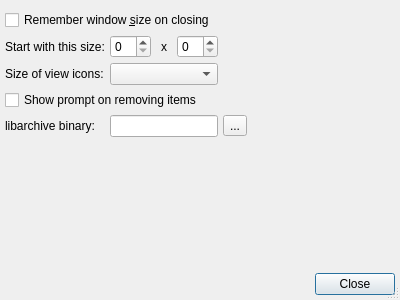
The window that pref.ui (tsujan/Arqiver) describes before a commit, drawn with Qt 5.
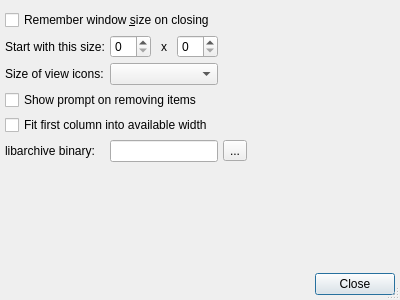
The same window after the commit.

Commit message:
Added option to stretch first column
Also added app icon.

What changed in the file:
```diff
--- a/pref.ui
+++ b/pref.ui
@@ -95,7 +95,14 @@
      </property>
     </widget>
    </item>
-   <item row="4" column="0">
+   <item row="4" column="0" colspan="5">
+    <widget class="QCheckBox" name="stretchBox">
+     <property name="text">
+      <string>Fit first column into available width</string>
+     </property>
+    </widget>
+   </item>
+   <item row="5" column="0">
     <widget class="QLabel" name="tarLabel">
      <property name="toolTip">
       <string>Leave empty for the default.
@@ -108,7 +115,7 @@
      </property>
     </widget>
    </item>
-   <item row="4" column="1" colspan="3">
+   <item row="5" column="1" colspan="3">
     <widget class="QLineEdit" name="tarLineEdit">
      <property name="toolTip">
       <string>Leave empty for the default.
@@ -121,14 +128,14 @@
      </property>
     </widget>
    </item>
-   <item row="4" column="4">
+   <item row="5" column="4">
     <widget class="QToolButton" name="tarButton">
      <property name="text">
       <string notr="true">...</string>
      </property>
     </widget>
    </item>
-   <item row="5" column="0">
+   <item row="6" column="0">
     <spacer name="verticalSpacer">
      <property name="orientation">
       <enum>Qt::Vertical</enum>
```
Left out of the diff: 6 changed lines with no effect on the pictures. The commit also changes 21 other files.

____________________

WORK REQUEST: Find each line in the material above that carries the string "column", and copy it.

OUTPUT OF THE EXERCISE:
Added option to stretch first column
-   <item row="4" column="0">
+   <item row="4" column="0" colspan="5">
+      <string>Fit first column into available width</string>
+   <item row="5" column="0">
-   <item row="4" column="1" colspan="3">
+   <item row="5" column="1" colspan="3">
-   <item row="4" column="4">
+   <item row="5" column="4">
-   <item row="5" column="0">
+   <item row="6" column="0">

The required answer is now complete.